About the same time, the organization announced plans to set up a team base camp for the 2026 World Cup. Many cities that don’t even host World Cup games involve their citizens to a high level by hosting these team base camps. By hosting one of the 48 teams and their fans, they’ll build a lasting soccer cultural experience.
And that experience starts well before the World Cup. It’ll last long after.
Levi’s Stadium in Santa Clara will probably host World Cup matches. This is home to the NFL’s San Francisco 49ers, investors in Sacramento Republic FC. That’s relatively close by Sacramento. Both NFL and USL organizations have made plans that will make a Sacramento base team camp work.
Republic FC says their plan would still work should Seattle or Los Angeles get nods for 2026 World Cup games. Sacramento expects hundreds of international visitors spending time and money in their community. They stay confident that a World Cup team base camp will be theirs.
Sacramento explores broad dimensions of soccer by hosting Street Soccer USA’s National Cup Tournament this September. The tournament attracts 300 players, ages 20-50s, who play for chances to make the Street Soccer World Cup in Mexico. Many spectators show up and pay attention to how the competition gets set up. They learn how to quickly and easily set up games for themselves. Street soccer makes it easy to spread the essence of the sport.

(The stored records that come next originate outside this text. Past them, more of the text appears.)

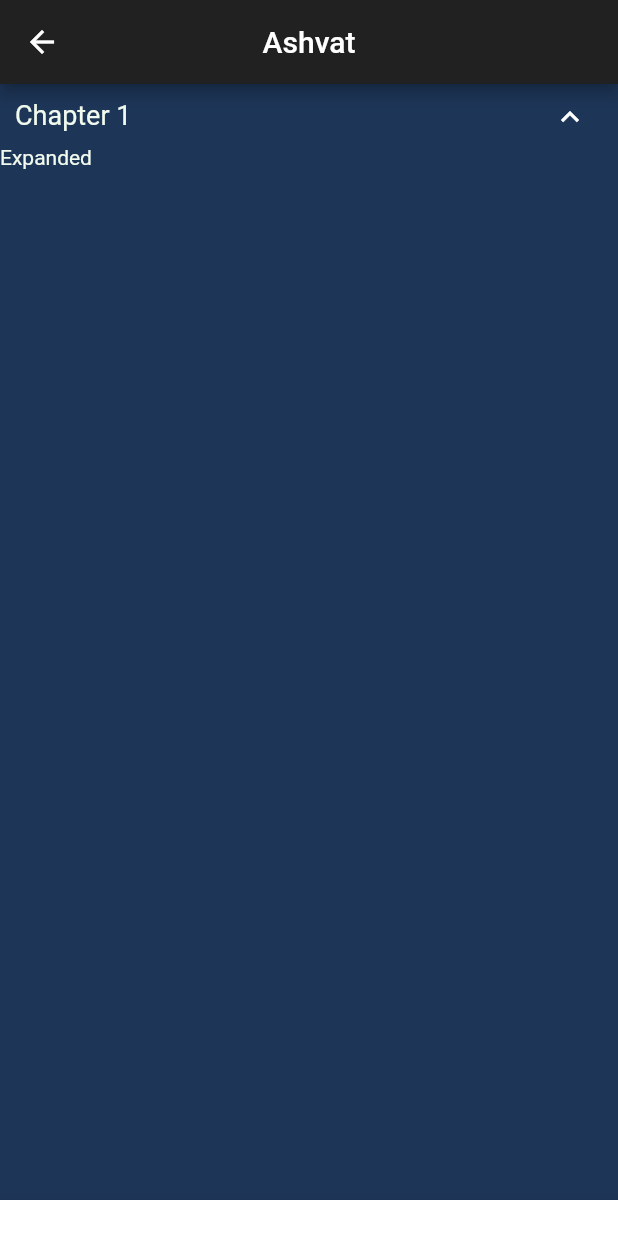
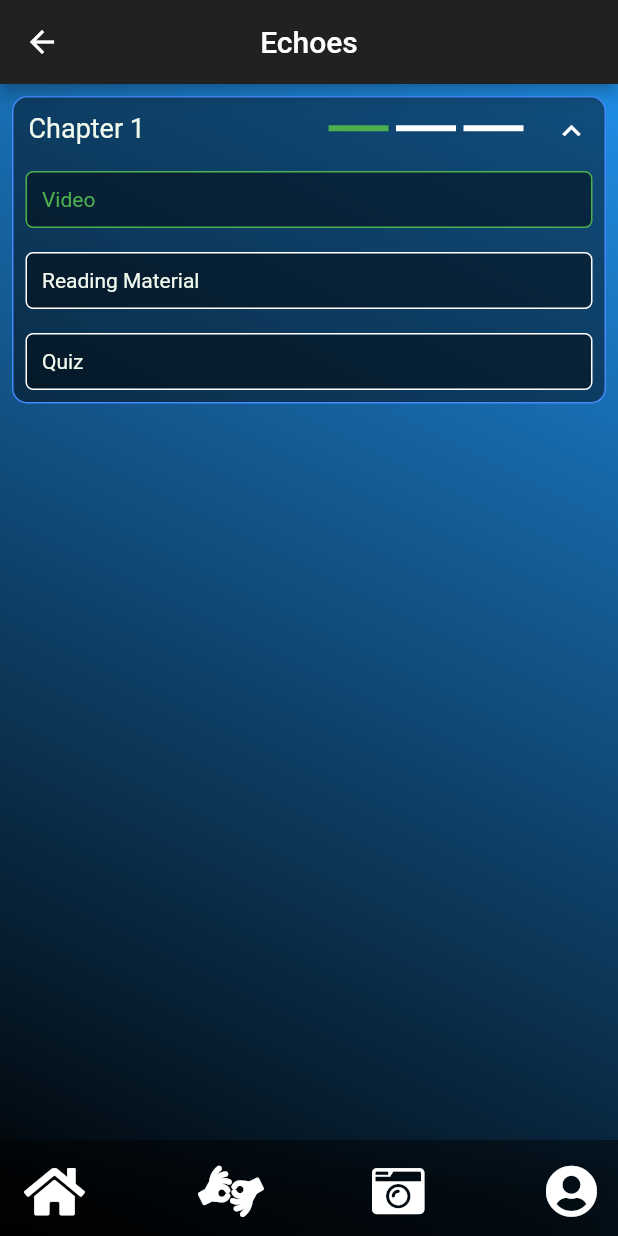
Before and after one commit to Harshpatel249/Echos, a Flutter app: the ChapterList screen opened by its route, after a tap on "Chapter 1", on a phone screen of 412 x 824 dp. Run offline on Flutter 3.47's test engine with Material 2 defaults, Android fonts, the phone set to English and light mode, and no system bars; drawn by our look-alikes of expandable; our stand-ins replace font_awesome_flutter, like_button.

Commit message:
chapterlist+gradient update

```diff
--- a/lib/main.dart
+++ b/lib/main.dart
@@ -19,14 +19,14 @@ class MyApp extends StatelessWidget {
     return MaterialApp(
       title: 'Flutter Demo',
       theme: ThemeData.dark().copyWith(
-        scaffoldBackgroundColor: Color(0xFF1D3557),
+        scaffoldBackgroundColor: Colors.transparent,
         textTheme: TextTheme(
           bodyText2: TextStyle(
             color: Color(0xFFF1FAEE),
           ),
         ),
       ),
-      initialRoute: SignupPage.id,
+      initialRoute: ChapterList.id,
       routes: {
         TestScreen.id: (context) => TestScreen(),
         CommunityPage.id: (context) => CommunityPage(),
--- /dev/null
+++ b/lib/rewidgets/chapterContainer.dart
@@ -0,0 +1,136 @@
+import 'package:flutter/material.dart';
+import 'package:expandable/expandable.dart';
+
+class ChapterContainer extends StatelessWidget {
+  @override
+  Widget build(BuildContext context) {
+    return Container(
+      decoration: BoxDecoration(
+        borderRadius: BorderRadius.circular(10),
+        color: Colors.black45,
+        border: Border.all(color: Colors.blueAccent),
+      ),
+      child: ExpandableTheme(
+        data: ExpandableThemeData(
+          iconColor: Colors.white,
+          iconPadding: EdgeInsets.only(top: 10, right: 10, left: 10),
+        ),
+        child: ExpandablePanel(
+          header: Padding(
+            padding: const EdgeInsets.all(10.0),
+            child: Row(
+              children: [
+                Text(
+                  'Chapter 1',
+                  style: TextStyle(fontSize: 18),
+                ),
+                Spacer(flex: 1),
+                SizedBox(
+                  height: 4,
+                  width: 40,
+                  child: const DecoratedBox(
+                    decoration: const BoxDecoration(
+                      color: Colors.green,
+                    ),
+                  ),
+                ),
+                SizedBox(
+                  width: 5,
+                ),
+                SizedBox(
+                  height: 4,
+                  width: 40,
+                  child: const DecoratedBox(
+                    decoration: const BoxDecoration(
+                      color: Colors.white,
+                    ),
+                  ),
+                ),
+                SizedBox(
+                  width: 5,
+                ),
+                SizedBox(
+                  height: 4,
+                  width: 40,
+                  child: const DecoratedBox(
+                    decoration: const BoxDecoration(
+                      color: Colors.white,
+                    ),
+                  ),
+                ),
+              ],
+            ),
+          ),
+          collapsed: null,
+          expanded: Column(
+            crossAxisAlignment: CrossAxisAlignment.stretch,
+            children: [
+              Padding(
+                padding: const EdgeInsets.all(8.0),
+                child: GestureDetector(
+                  onTap: () {
+                    print('Clicked on video');
+                  },
+                  child: Container(
+                    decoration: BoxDecoration(
+                      borderRadius: BorderRadius.circular(5),
+                      color: Colors.black45,
+                      border: Border.all(color: Colors.green),
+                    ),
+                    child: Padding(
+                      padding: const EdgeInsets.all(10),
+                      child: Text(
+                        'Video',
+                        style: TextStyle(
+                          color: Colors.green,
+                        ),
+                      ),
+                    ),
+                  ),
+                ),
+              ),
+              Padding(
+                padding: const EdgeInsets.all(8.0),
+                child: GestureDetector(
+                  onTap: () {
+                    print('Clicked on Reading');
+                  },
+                  child: Container(
+                    decoration: BoxDecoration(
+                      borderRadius: BorderRadius.circular(5),
+                      color: Colors.black45,
+                      border: Border.all(color: Colors.white),
+                    ),
+                    child: Padding(
+                      padding: const EdgeInsets.all(10),
+                      child: Text('Reading Material'),
+                    ),
+                  ),
+                ),
+              ),
+              Padding(
+                padding: const EdgeInsets.all(8.0),
+                child: GestureDetector(
+                  onTap: () {
+                    print('Clicked on Quiz');
+                  },
+                  child: Container(
+                    decoration: BoxDecoration(
+                      borderRadius: BorderRadius.circular(5),
+                      color: Colors.black45,
+                      border: Border.all(color: Colors.white),
+                    ),
+                    child: Padding(
+                      padding: const EdgeInsets.all(10),
+                      child: Text('Quiz'),
+                    ),
+                  ),
+                ),
+              ),
+            ],
+          ),
+        ),
+      ),
+    );
+  }
+}
--- a/lib/rewidgets/navBar.dart
+++ b/lib/rewidgets/navBar.dart
@@ -8,6 +8,7 @@ class NavBar extends StatelessWidget {
   @override
   Widget build(BuildContext context) {
     return BottomAppBar(
+      color: Colors.black45,
       child: Row(
         mainAxisAlignment: MainAxisAlignment.spaceBetween,
         children: [
@@ -18,8 +19,7 @@ class NavBar extends StatelessWidget {
                   FontAwesomeIcons.home,
                   size: 36,
                 ),
-                onPressed: () {}
-            ),
+                onPressed: () {}),
           ),
           Padding(
             padding: const EdgeInsets.all(8.0),
@@ -28,8 +28,7 @@ class NavBar extends StatelessWidget {
                   FontAwesomeIcons.americanSignLanguageInterpreting,
                   size: 35,
                 ),
-                onPressed: () {}
-            ),
+                onPressed: () {}),
           ),
           Padding(
             padding: const EdgeInsets.all(8.0),
@@ -38,8 +37,7 @@ class NavBar extends StatelessWidget {
                   FontAwesomeIcons.cameraRetro,
                   size: 35,
                 ),
-                onPressed: () {}
-            ),
+                onPressed: () {}),
           ),
           Padding(
             padding: const EdgeInsets.all(8.0),
@@ -49,13 +47,11 @@ class NavBar extends StatelessWidget {
                   size: 35,
                 ),
                 onPressed: () {
-                Navigator.push(context, MaterialPageRoute(
-                    builder: (BuildContext context) {
+                  Navigator.push(context,
+                      MaterialPageRoute(builder: (BuildContext context) {
                     return UserProfile();
-                    }
-                ));
-              }
-            ),
+                  }));
+                }),
           ),
         ],
       ),
--- a/lib/screens/chapterList.dart
+++ b/lib/screens/chapterList.dart
@@ -1,6 +1,7 @@
 import 'package:flutter/cupertino.dart';
 import 'package:flutter/material.dart';
-import 'package:expandable/expandable.dart';
+import '../rewidgets/chapterContainer.dart';
+import '../rewidgets/navBar.dart';
 
 class ChapterList extends StatelessWidget {
   static String id = 'chapter_list';
@@ -8,39 +9,27 @@ class ChapterList extends StatelessWidget {
   @override
   Widget build(BuildContext context) {
     return SafeArea(
-      child: Scaffold(
-        appBar: AppBar(
-          title: Text('Ashvat'),
-          centerTitle: true,
+      child: Container(
+        decoration: BoxDecoration(
+          gradient: LinearGradient(
+              begin: Alignment.bottomLeft,
+              end: Alignment.topRight,
+              colors: [Colors.black, Colors.blue]),
         ),
-        bottomNavigationBar: BottomAppBar(
-          color: Colors.white,
-          child: Row(
+        child: Scaffold(
+          appBar: AppBar(
+            title: Text('Echoes'),
+            centerTitle: true,
+          ),
+          bottomNavigationBar: NavBar(),
+          body: ListView(
             children: [
-              Icon(Icons.menu),
+              Padding(
+                padding: const EdgeInsets.all(8.0),
+                child: ChapterContainer(),
+              ),
             ],
           ),
-        ),
-        body: ListView(
-          children: [
-            ExpandableTheme(
-              data: ExpandableThemeData(
-                iconColor: Colors.white,
-                iconPadding: EdgeInsets.only(top: 10, right: 20),
-              ),
-              child: ExpandablePanel(
-                header: Padding(
-                  padding: const EdgeInsets.all(10.0),
-                  child: Text(
-                    'Chapter 1',
-                    style: TextStyle(fontSize: 18),
-                  ),
-                ),
-                collapsed: null,
-                expanded: Text('Expanded'),
-              ),
-            ),
-          ],
         ),
       ),
     );
--- a/lib/screens/viewPost.dart
+++ b/lib/screens/viewPost.dart
@@ -23,9 +23,8 @@ class ViewPost extends StatelessWidget {
   Widget build(BuildContext context) {
     return SafeArea(
       child: Scaffold(
-
         appBar: AppBar(
-          title: Text('Ashvat'),
+          title: Text('Echoes'),
           centerTitle: true,
         ),
         bottomNavigationBar: NavBar(),
```
Also changed, not shown: lib/screens/accountSettings.dart (+26 -19 lines), lib/screens/editProfile.dart (+21 -6 lines), lib/screens/userProfile.dart (+29 -21 lines), lib/screens/userStatistics.dart (+41 -11 lines). Lines whose indentation alone changed are shown as unchanged.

All this soccer activity occurred while Republic FC fought through a tough USL regular season into the playoffs. They lasted until the Western Conference Division semi-finals.

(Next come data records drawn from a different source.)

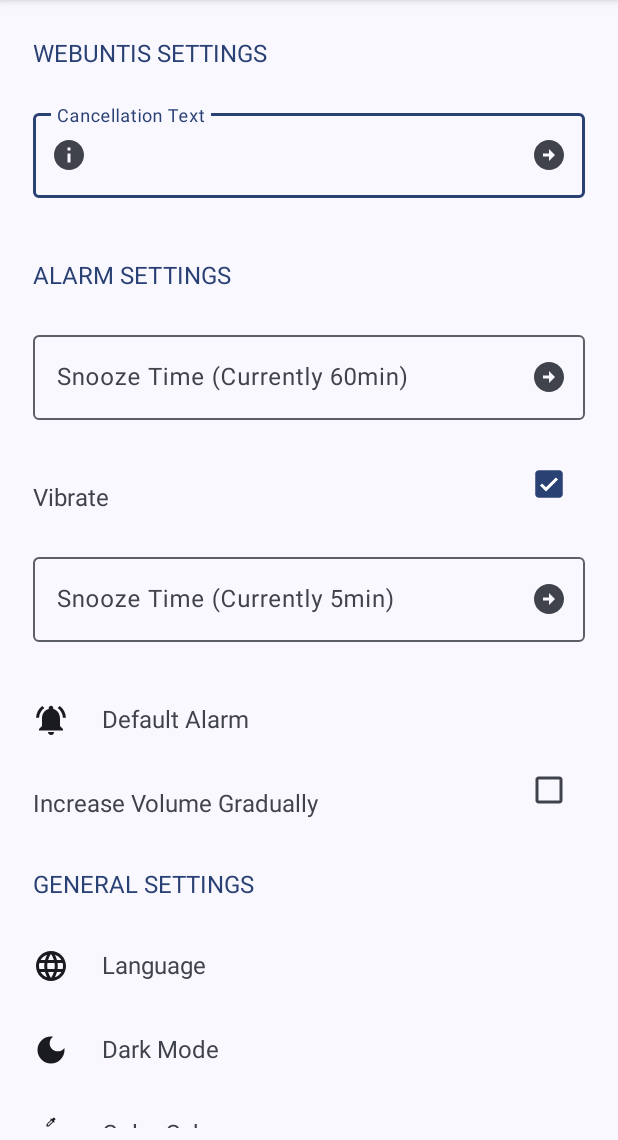
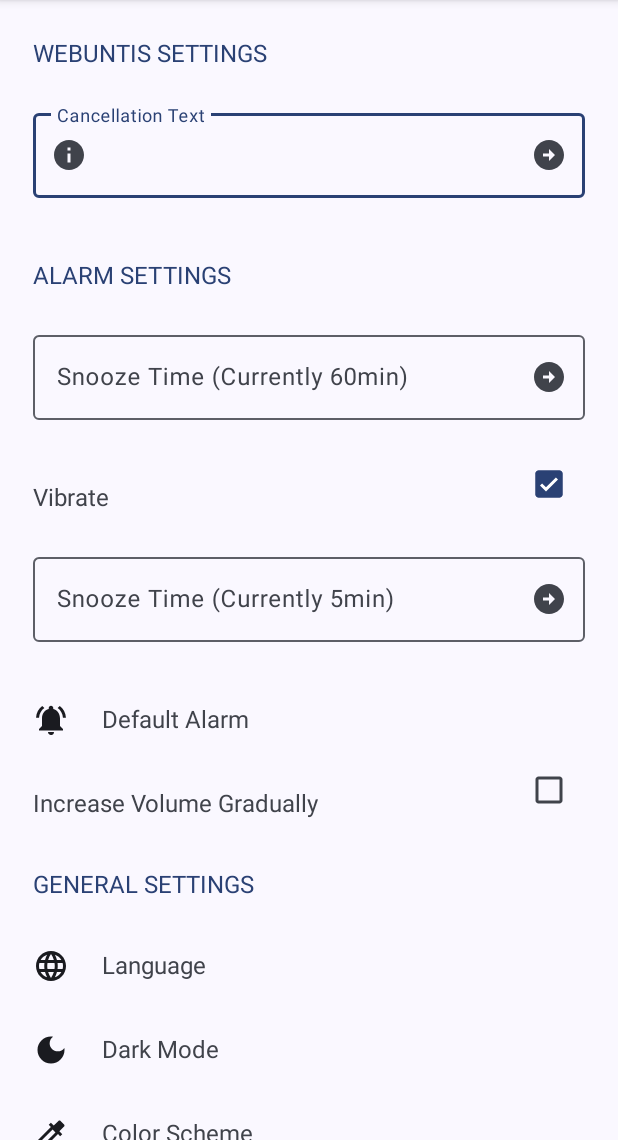
Before and after one commit to TheRedLion/UntisAlarm, an Android app: the MainActivity screen opened directly, with no data from a screen before it, in the options menu, after a tap on "Settings", on a phone screen of 412 x 824 dp, the part 96-1236 px from its top. Run offline under Robolectric (Android 15) with nearby library versions, the phone set to English and light mode, and no system bars; 1 statement that could not run was skipped.

Commit message:
stuff i guess

```diff
--- a/app/src/main/java/eu/karenfort/main/StoreData.kt
+++ b/app/src/main/java/eu/karenfort/main/StoreData.kt
@@ -26,6 +26,7 @@
     private val alarmActiveKey = booleanPreferencesKey("alarm-active")
     private val alarmClockHourKey = intPreferencesKey("alarmClockHour")
     private val alarmClockMinuteKey = intPreferencesKey("alarmClockMinute")
+    private val alarmClockEditedKey = intPreferencesKey("alarmClockEdited")
     private val vibrateKey = booleanPreferencesKey("vibrate")
     private val soundTitleKey = stringPreferencesKey("soundTitle")
     private val soundUriKey = stringPreferencesKey("soundUri")
@@ -137,20 +138,6 @@
         return preferences[idKey]
     }
 
-    suspend fun loadAlarmClock(): Array<Int?> {
-        val preferences = context.dataStore.data.first()
-
-        //for explanation look ar storeAlarmClock()
-        if (preferences[alarmClockHourKey] == 27 || preferences[alarmClockMinuteKey] == 69) {
-            return arrayOf(null, null)
-        }
-
-        return arrayOf(
-            preferences[alarmClockHourKey],
-            preferences[alarmClockMinuteKey]
-        )
-    }
-
     suspend fun loadLoginData(): Array<String?> {
         val preferences = context.dataStore.data.first()
         return arrayOf(
@@ -171,7 +158,25 @@
         return preferences[alarmActiveKey]
     }
 
+
+    suspend fun loadAlarmClock(): Array<Int?> {
+        val preferences = context.dataStore.data.first()
+
+        //for explanation look ar storeAlarmClock()
+        if (preferences[alarmClockHourKey] == 27 || preferences[alarmClockMinuteKey] == 69) {
+            return arrayOf(null, null)
+        }
+
+        return arrayOf(
+            preferences[alarmClockHourKey],
+            preferences[alarmClockMinuteKey],
+            preferences[alarmClockEditedKey]
+        )
+    }
     fun storeAlarmClock(hour: Int?, minute: Int?) {
+        storeAlarmClock(hour, minute, 0)
+    }
+    fun storeAlarmClock(hour: Int?, minute: Int?, edited: Int) {
         if (hour != null) {
             if (hour < 0 || hour > 23) {
                 throw Exception("Hour must be 0..23")
@@ -192,6 +197,7 @@
             context.dataStore.edit { settings ->
                 settings[alarmClockHourKey] = storeHour
                 settings[alarmClockMinuteKey] = storeMinute
+                settings[alarmClockEditedKey] = edited
             }
         }
     }
--- a/app/src/main/java/eu/karenfort/main/activities/MainActivity.kt
+++ b/app/src/main/java/eu/karenfort/main/activities/MainActivity.kt
@@ -8,6 +8,7 @@
 import android.content.SharedPreferences
 import android.net.Uri
 import android.os.Bundle
+import android.text.format.DateFormat.is24HourFormat
 import android.util.Log
 import android.view.Menu
 import android.view.MenuItem
@@ -16,17 +17,23 @@
 import androidx.appcompat.app.AppCompatActivity
 import androidx.core.app.ActivityCompat
 import androidx.datastore.preferences.core.intPreferencesKey
+import androidx.fragment.app.FragmentActivity
 import com.carlkarenfort.test.R
 import com.google.android.material.color.DynamicColors
 import com.google.android.material.materialswitch.MaterialSwitch
+import com.google.android.material.timepicker.MaterialTimePicker
+import com.google.android.material.timepicker.MaterialTimePicker.INPUT_MODE_CLOCK
+import com.google.android.material.timepicker.TimeFormat
 import eu.karenfort.main.StoreData
 import eu.karenfort.main.alarm.AlarmScheduler
+import eu.karenfort.main.alarmClock.AlarmClock
 import eu.karenfort.main.helper.TBS_DEFAULT
 import eu.karenfort.main.helper.areNotificationsEnabled
 import eu.karenfort.main.helper.isTiramisuPlus
 import kotlinx.coroutines.CoroutineScope
 import kotlinx.coroutines.Dispatchers
 import kotlinx.coroutines.launch
+import java.time.LocalTime
 
 class MainActivity : AppCompatActivity(), SharedPreferences.OnSharedPreferenceChangeListener {
     private val TAG = "MainActivity"
@@ -86,7 +93,44 @@
     private fun setListener() {
         toggleAlarm.setOnCheckedChangeListener { _, isChecked -> handleToggleAlarm(isChecked) }
         editAlarmToday.setOnClickListener {
-            //todo: implement action
+            val isSystem24Hour = is24HourFormat(this)
+            val clockFormat = if (isSystem24Hour) TimeFormat.CLOCK_24H else TimeFormat.CLOCK_12H
+            val time = alarmPreview.text.split(":")
+            var hour: Int
+            var minute: Int
+            try {
+                hour = time[0].toInt()
+                minute = time[1].toInt()
+            } catch (e: NumberFormatException) {
+                hour = 0
+                minute = 0
+            }
+            val picker =
+            MaterialTimePicker.Builder()
+                    .setTimeFormat(clockFormat)
+                    .setHour(hour)
+                    .setMinute(minute)
+                    .setTitleText("Edit Alarm Time")
+                    .setInputMode(INPUT_MODE_CLOCK)
+                    .build()
+
+            picker.show(supportFragmentManager, TAG)
+
+            picker.addOnPositiveButtonClickListener {
+                AlarmClock.cancelAlarm(this)
+                AlarmClock.setAlarm(LocalTime.of(picker.hour, picker.minute), this)
+                StoreData(this).storeAlarmClock(picker.hour, picker.minute, 1)
+                picker.dismiss()
+            }
+            picker.addOnNegativeButtonClickListener {
+                picker.dismiss()
+            }
+            picker.addOnCancelListener {
+                picker.dismiss()
+            }
+            picker.addOnDismissListener {
+                picker.dismiss()
+            }
         }
     }
 
@@ -138,8 +182,10 @@
     private suspend fun loadAndSetAlarmActive() {
         val storeData = StoreData(applicationContext)
         val aaState: Boolean = storeData.loadAlarmActive() ?: false
+        runOnUiThread {
             toggleAlarm.isChecked = aaState
             toggleAlarm.isClickable = true
+        }
     }
 
     @SuppressLint("SetTextI18n")
@@ -147,8 +193,10 @@
         val storeData = StoreData(applicationContext)
         val alarmClock: Array<Int?> = storeData.loadAlarmClock()
         val (alarmClockStrHour, alarmClockStrMinute) = reformatAlarmClockPreview(alarmClock)
+        runOnUiThread {
             alarmPreview.text = "${alarmClockStrHour}:${alarmClockStrMinute}"
             editAlarmToday.isClickable = true
+        }
     }
 
     @SuppressLint("SetTextI18n")
@@ -156,10 +204,14 @@
         val storeData = StoreData(applicationContext)
         val tbs: Int? = storeData.loadTBS()
         if (tbs == null) {
+            runOnUiThread {
                 tbsPreview.text = getString(R.string.error_loading_tbs)
+            }
             storeData.storeTBS(TBS_DEFAULT)
         } else {
+            runOnUiThread {
                 tbsPreview.text = "${getString(R.string.the_alarm_currently_goes_off)}$tbs${getString(R.string.minutes_n_before_your_first_lesson)}"//todo: check if looks right
+            }
         }
     }
 
--- a/app/src/main/java/eu/karenfort/main/activities/SettingsActivity.kt
+++ b/app/src/main/java/eu/karenfort/main/activities/SettingsActivity.kt
@@ -121,6 +121,7 @@
             if (storeData.loadLanguage() == null) initLanguage()
             if (storeData.loadDarkMode() == null) initDarkMode()
 
+            runOnUiThread {
                 tbsInputLayout.hint =
                     "${getString(R.string.snooze_time)} (${getString(R.string.currently)} $tbs${
                         getString(R.string.short_minute)
@@ -132,6 +133,7 @@
                     })"
                 ivgToggle.isChecked = ivg
 
+            }
             enableClicking()
         }
     }
--- a/app/src/main/java/eu/karenfort/main/helper/Context.kt
+++ b/app/src/main/java/eu/karenfort/main/helper/Context.kt
@@ -38,7 +38,7 @@
 import java.time.LocalDate
 import kotlin.time.Duration.Companion.minutes
 
-fun Context.getNextDay(): LocalDate {
+fun getNextDay(): LocalDate {
     //Log.i(TAG, "called getNextDay()")
     var nextDay = LocalDate.now()
     nextDay = nextDay.plusDays(1)
--- a/app/src/main/res/layout/activity_settings.xml
+++ b/app/src/main/res/layout/activity_settings.xml
@@ -1,9 +1,19 @@
 <?xml version="1.0" encoding="utf-8"?>
-<LinearLayout xmlns:android="http://schemas.android.com/apk/res/android"
+<androidx.coordinatorlayout.widget.CoordinatorLayout xmlns:android="http://schemas.android.com/apk/res/android"
     xmlns:app="http://schemas.android.com/apk/res-auto"
     xmlns:tools="http://schemas.android.com/tools"
     android:layout_width="match_parent"
-    android:layout_height="match_parent"
+    android:layout_height="match_parent">
+
+    <androidx.core.widget.NestedScrollView
+        android:layout_width="match_parent"
+        android:layout_height="wrap_content"
+        android:fillViewport="true"
+        android:scrollbars="none">
+
+        <androidx.appcompat.widget.LinearLayoutCompat
+            android:layout_width="match_parent"
+            android:layout_height="wrap_content"
             android:orientation="vertical">
 
             <TextView
@@ -265,5 +275,7 @@
 
             </androidx.constraintlayout.widget.ConstraintLayout>
 
+        </androidx.appcompat.widget.LinearLayoutCompat>
+    </androidx.core.widget.NestedScrollView>
 
-</LinearLayout>
+</androidx.coordinatorlayout.widget.CoordinatorLayout>
```
Also changed, not shown: app/src/main/java/eu/karenfort/main/activities/WelcomeActivity.kt (+6 -4 lines), app/src/main/java/eu/karenfort/main/alarm/AlarmReceiver.kt (+9 -4 lines), app/src/main/java/eu/karenfort/main/api/UntisApiCalls.kt (+6 -7 lines). Lines whose indentation alone changed are shown as unchanged.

Consider all this year’s activity as the slow buildup to something great. It’s Sacramento’s strongest bid yet to move Republic FC to MLS. They’ve got the culture. They’ve got the supporters. They’ve got the organization. This time, they’ll win their biggest soccer challenge yet.